TASK:
Restate, in full and unchanged, the entries that follow, but not their pictures.

(INFORMATION Opens)

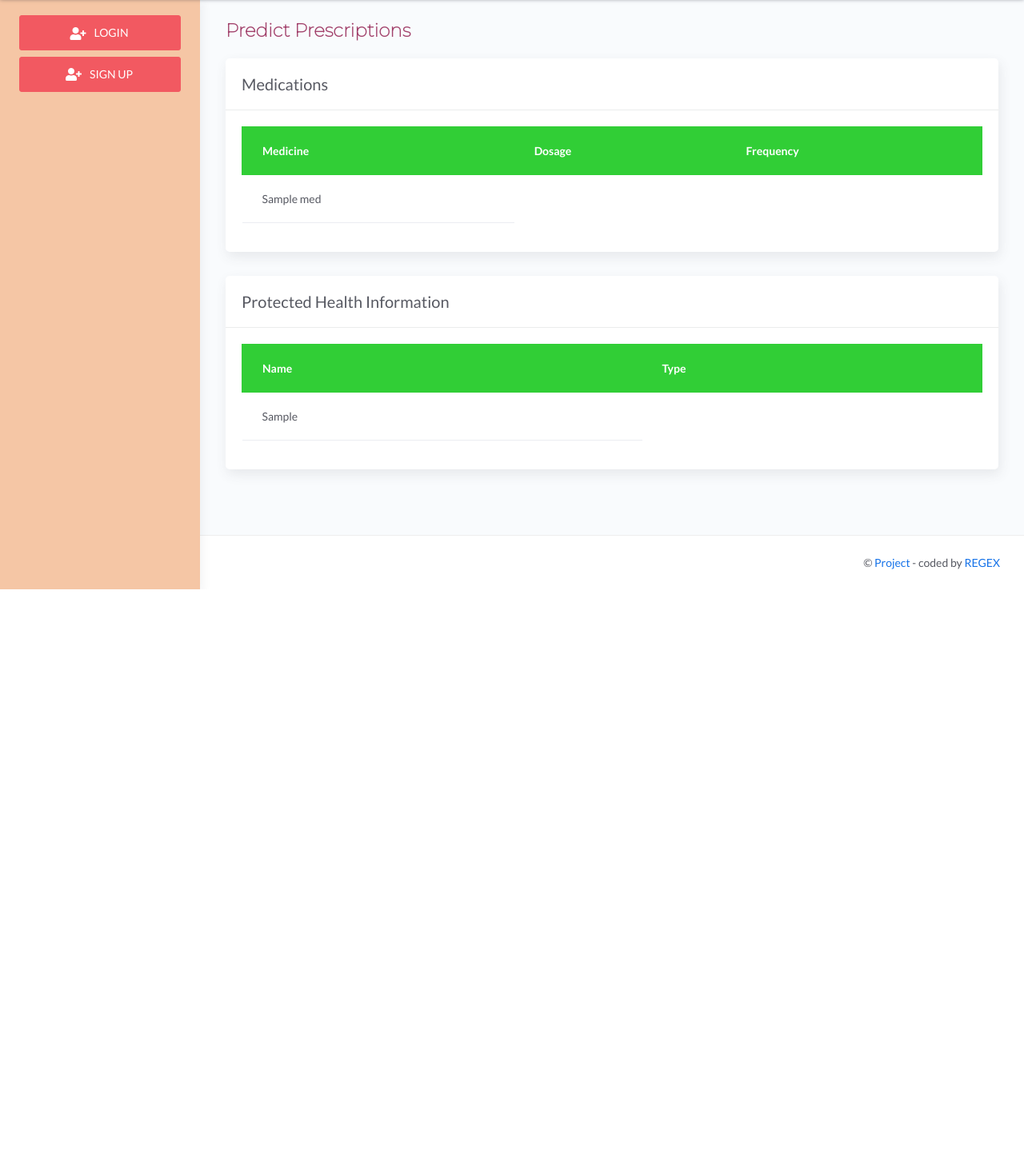
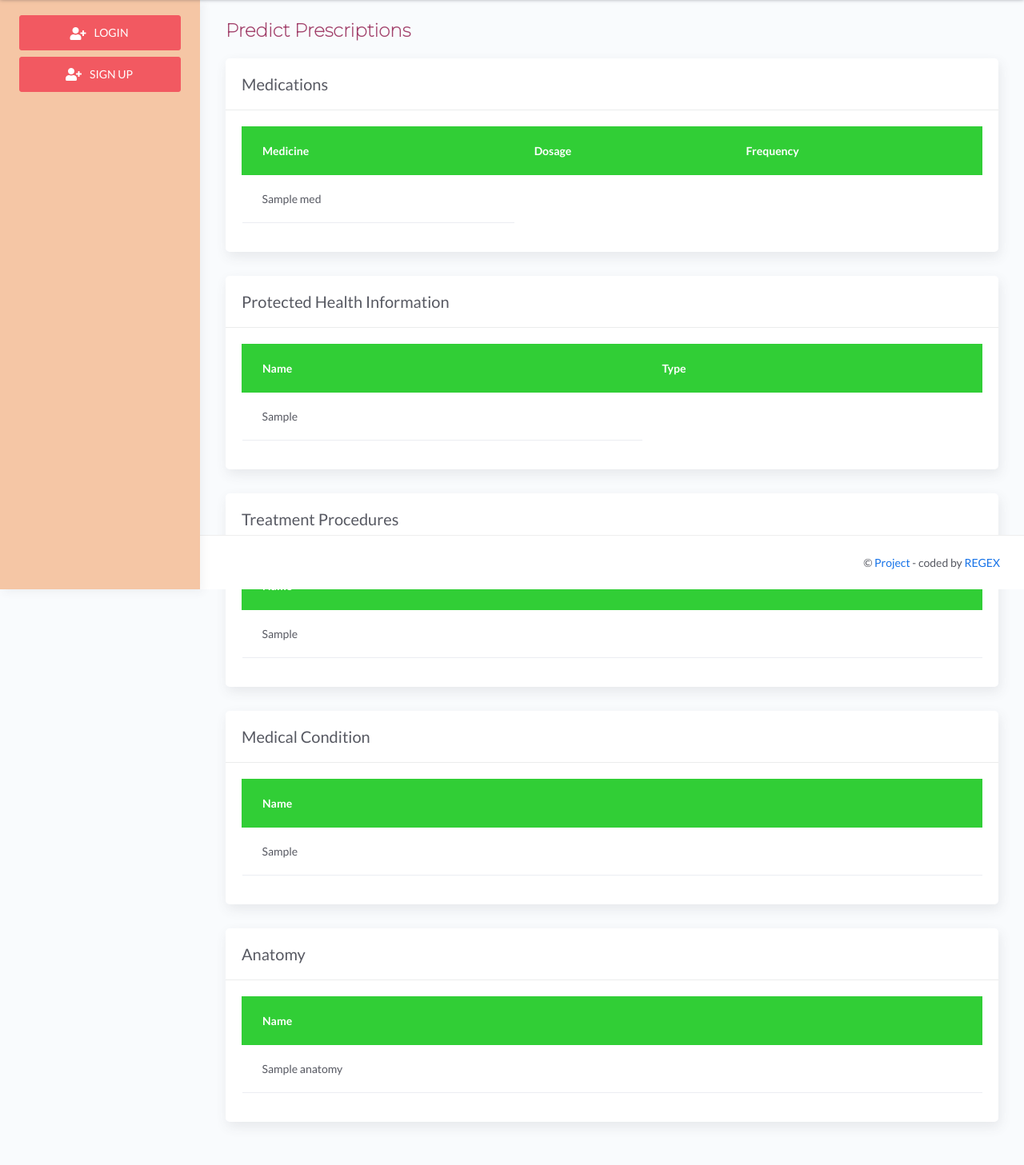
Before and after one commit to adityarajsahu/Medecoder, a Django app: template templates/pages/medication.html in a window 1280 px wide. Shown: the part 63-1520 px from the top of the page at 80% size. Before the commit the page ends 800 px from the top, so only its background shows below. Run offline with Django 4.2, Linux system fonts and the light colour scheme; the template is opened without the code that fills it: most values are stand-ins (such as "Sample title", 1, 10 or a date in 2020); some libraries are stand-ins or nearby versions.

Commit message:
Bug Fixes

```diff
--- a/templates/pages/medication.html
+++ b/templates/pages/medication.html
@@ -39,35 +39,6 @@
 
                             </tbody>
                         </table>
-                        <!-- <table class="table table-head-bg-primary mt-4">
-                            <thead>
-                                <tr>
-                                    <th scope="col">#</th>
-                                    <th scope="col">Medicine</th>
-                                    <th scope="col">Dosage</th>
-                                    <th scope="col">Frequency</th>
-                                </tr>
-                            </thead>
-                            <tbody>
-                                <tr>
-                                    <td>1</td>
-                                    <td>Mark</td>
-                                    <td>Otto</td>
-                                    <td>@mdo</td>
-                                </tr>
-                                <tr>
-                                    <td>2</td>
-                                    <td>Jacob</td>
-                                    <td>Thornton</td>
-                                    <td>@fat</td>
-                                </tr>
-                                <tr>
-                                    <td>3</td>
-                                    <td colspan="2">Larry the Bird</td>
-                                    <td>@twitter</td>
-                                </tr>
-                            </tbody>
-                        </table> -->
                     </div>
                 </div>
 
@@ -96,35 +67,78 @@
 
                             </tbody>
                         </table>
-                        <!-- <table class="table table-head-bg-primary mt-4">
+                    </div>
+                </div>
+
+                <div class="card">
+                    <div class="card-header">
+                        <div class="card-title">Treatment Procedures</div>
+                    </div>
+                    <div class="card-body">
+                        <table class="table table-head-bg-success">
                             <thead>
                                 <tr>
-                                    <th scope="col">#</th>
-                                    <th scope="col">Medicine</th>
-                                    <th scope="col">Dosage</th>
-                                    <th scope="col">Frequency</th>
+
+                                    <th scope="col">Name</th>
                                 </tr>
                             </thead>
                             <tbody>
+                                {% for m in test_treatment %}
                                 <tr>
-                                    <td>1</td>
-                                    <td>Mark</td>
-                                    <td>Otto</td>
-                                    <td>@mdo</td>
+                                    <td>{{m}}</td>
                                 </tr>
+                                {% endfor %}
+
+                            </tbody>
+                        </table>
+                    </div>
+                </div>
+
+                <div class="card">
+                    <div class="card-header">
+                        <div class="card-title">Medical Condition</div>
+                    </div>
+                    <div class="card-body">
+                        <table class="table table-head-bg-success">
+                            <thead>
                                 <tr>
-                                    <td>2</td>
-                                    <td>Jacob</td>
-                                    <td>Thornton</td>
-                                    <td>@fat</td>
+
+                                    <th scope="col">Name</th>
                                 </tr>
+                            </thead>
+                            <tbody>
+                                {% for m in medicalCondition %}
                                 <tr>
-                                    <td>3</td>
-                                    <td colspan="2">Larry the Bird</td>
-                                    <td>@twitter</td>
+                                    <td>{{m}}</td>
                                 </tr>
+                                {% endfor %}
+
                             </tbody>
-                        </table> -->
+                        </table>
+                    </div>
+                </div>
+
+                <div class="card">
+                    <div class="card-header">
+                        <div class="card-title">Anatomy</div>
+                    </div>
+                    <div class="card-body">
+                        <table class="table table-head-bg-success">
+                            <thead>
+                                <tr>
+
+                                    <th scope="col">Name</th>
+                                </tr>
+                            </thead>
+                            <tbody>
+                                {% for m in Anatomy %}
+                                <tr>
+                                    <td>{{m}}</td>
+                                </tr>
+                                {% endfor %}
+
+                            </tbody>
+                        </table>
                     </div>
                 </div>
 
--- a/templates/pages/singleView.html
+++ b/templates/pages/singleView.html
@@ -25,6 +25,7 @@
             </div>
             <div class="col-md-6">
                 <div class="text-center">
+                    Extracted Text : <br>{{extracted_text}}
                     <div class="m-5 p-2">
                         <a href="/annotatePrescription/{{prescription.id}}/">
                             <button class="btn btn-success">EDIT</button>
--- a/templates/pages/viewPrescription.html
+++ b/templates/pages/viewPrescription.html
@@ -17,6 +17,7 @@
             </div>
 
             <div class="card-body row">
+
               {% for prescription in prescriptions %}
                 <div class="card col-md-3 p-5 m-5">
                   <div class="card-img mt-3">
```
Also changed, not shown: prescription/views.py (+47 -19 lines).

(INFORMATION Closes)

SOLUTION TO THIS PROBLEM:
Before and after one commit to adityarajsahu/Medecoder, a Django app: template templates/pages/medication.html in a window 1280 px wide. Shown: the part 63-1520 px from the top of the page at 80% size. Before the commit the page ends 800 px from the top, so only its background shows below. Run offline with Django 4.2, Linux system fonts and the light colour scheme; the template is opened without the code that fills it: most values are stand-ins (such as "Sample title", 1, 10 or a date in 2020); some libraries are stand-ins or nearby versions.

Commit message:
Bug Fixes

```diff
--- a/templates/pages/medication.html
+++ b/templates/pages/medication.html
@@ -39,35 +39,6 @@
 
                             </tbody>
                         </table>
-                        <!-- <table class="table table-head-bg-primary mt-4">
-                            <thead>
-                                <tr>
-                                    <th scope="col">#</th>
-                                    <th scope="col">Medicine</th>
-                                    <th scope="col">Dosage</th>
-                                    <th scope="col">Frequency</th>
-                                </tr>
-                            </thead>
-                            <tbody>
-                                <tr>
-                                    <td>1</td>
-                                    <td>Mark</td>
-                                    <td>Otto</td>
-                                    <td>@mdo</td>
-                                </tr>
-                                <tr>
-                                    <td>2</td>
-                                    <td>Jacob</td>
-                                    <td>Thornton</td>
-                                    <td>@fat</td>
-                                </tr>
-                                <tr>
-                                    <td>3</td>
-                                    <td colspan="2">Larry the Bird</td>
-                                    <td>@twitter</td>
-                                </tr>
-                            </tbody>
-                        </table> -->
                     </div>
                 </div>
 
@@ -96,35 +67,78 @@
 
                             </tbody>
                         </table>
-                        <!-- <table class="table table-head-bg-primary mt-4">
+                    </div>
+                </div>
+
+                <div class="card">
+                    <div class="card-header">
+                        <div class="card-title">Treatment Procedures</div>
+                    </div>
+                    <div class="card-body">
+                        <table class="table table-head-bg-success">
                             <thead>
                                 <tr>
-                                    <th scope="col">#</th>
-                                    <th scope="col">Medicine</th>
-                                    <th scope="col">Dosage</th>
-                                    <th scope="col">Frequency</th>
+
+                                    <th scope="col">Name</th>
                                 </tr>
                             </thead>
                             <tbody>
+                                {% for m in test_treatment %}
                                 <tr>
-                                    <td>1</td>
-                                    <td>Mark</td>
-                                    <td>Otto</td>
-                                    <td>@mdo</td>
+                                    <td>{{m}}</td>
                                 </tr>
+                                {% endfor %}
+
+                            </tbody>
+                        </table>
+                    </div>
+                </div>
+
+                <div class="card">
+                    <div class="card-header">
+                        <div class="card-title">Medical Condition</div>
+                    </div>
+                    <div class="card-body">
+                        <table class="table table-head-bg-success">
+                            <thead>
                                 <tr>
-                                    <td>2</td>
-                                    <td>Jacob</td>
-                                    <td>Thornton</td>
-                                    <td>@fat</td>
+
+                                    <th scope="col">Name</th>
                                 </tr>
+                            </thead>
+                            <tbody>
+                                {% for m in medicalCondition %}
                                 <tr>
-                                    <td>3</td>
-                                    <td colspan="2">Larry the Bird</td>
-                                    <td>@twitter</td>
+                                    <td>{{m}}</td>
                                 </tr>
+                                {% endfor %}
+
                             </tbody>
-                        </table> -->
+                        </table>
+                    </div>
+                </div>
+
+                <div class="card">
+                    <div class="card-header">
+                        <div class="card-title">Anatomy</div>
+                    </div>
+                    <div class="card-body">
+                        <table class="table table-head-bg-success">
+                            <thead>
+                                <tr>
+
+                                    <th scope="col">Name</th>
+                                </tr>
+                            </thead>
+                            <tbody>
+                                {% for m in Anatomy %}
+                                <tr>
+                                    <td>{{m}}</td>
+                                </tr>
+                                {% endfor %}
+
+                            </tbody>
+                        </table>
                     </div>
                 </div>
 
--- a/templates/pages/singleView.html
+++ b/templates/pages/singleView.html
@@ -25,6 +25,7 @@
             </div>
             <div class="col-md-6">
                 <div class="text-center">
+                    Extracted Text : <br>{{extracted_text}}
                     <div class="m-5 p-2">
                         <a href="/annotatePrescription/{{prescription.id}}/">
                             <button class="btn btn-success">EDIT</button>
--- a/templates/pages/viewPrescription.html
+++ b/templates/pages/viewPrescription.html
@@ -17,6 +17,7 @@
             </div>
 
             <div class="card-body row">
+
               {% for prescription in prescriptions %}
                 <div class="card col-md-3 p-5 m-5">
                   <div class="card-img mt-3">
```
Also changed, not shown: prescription/views.py (+47 -19 lines).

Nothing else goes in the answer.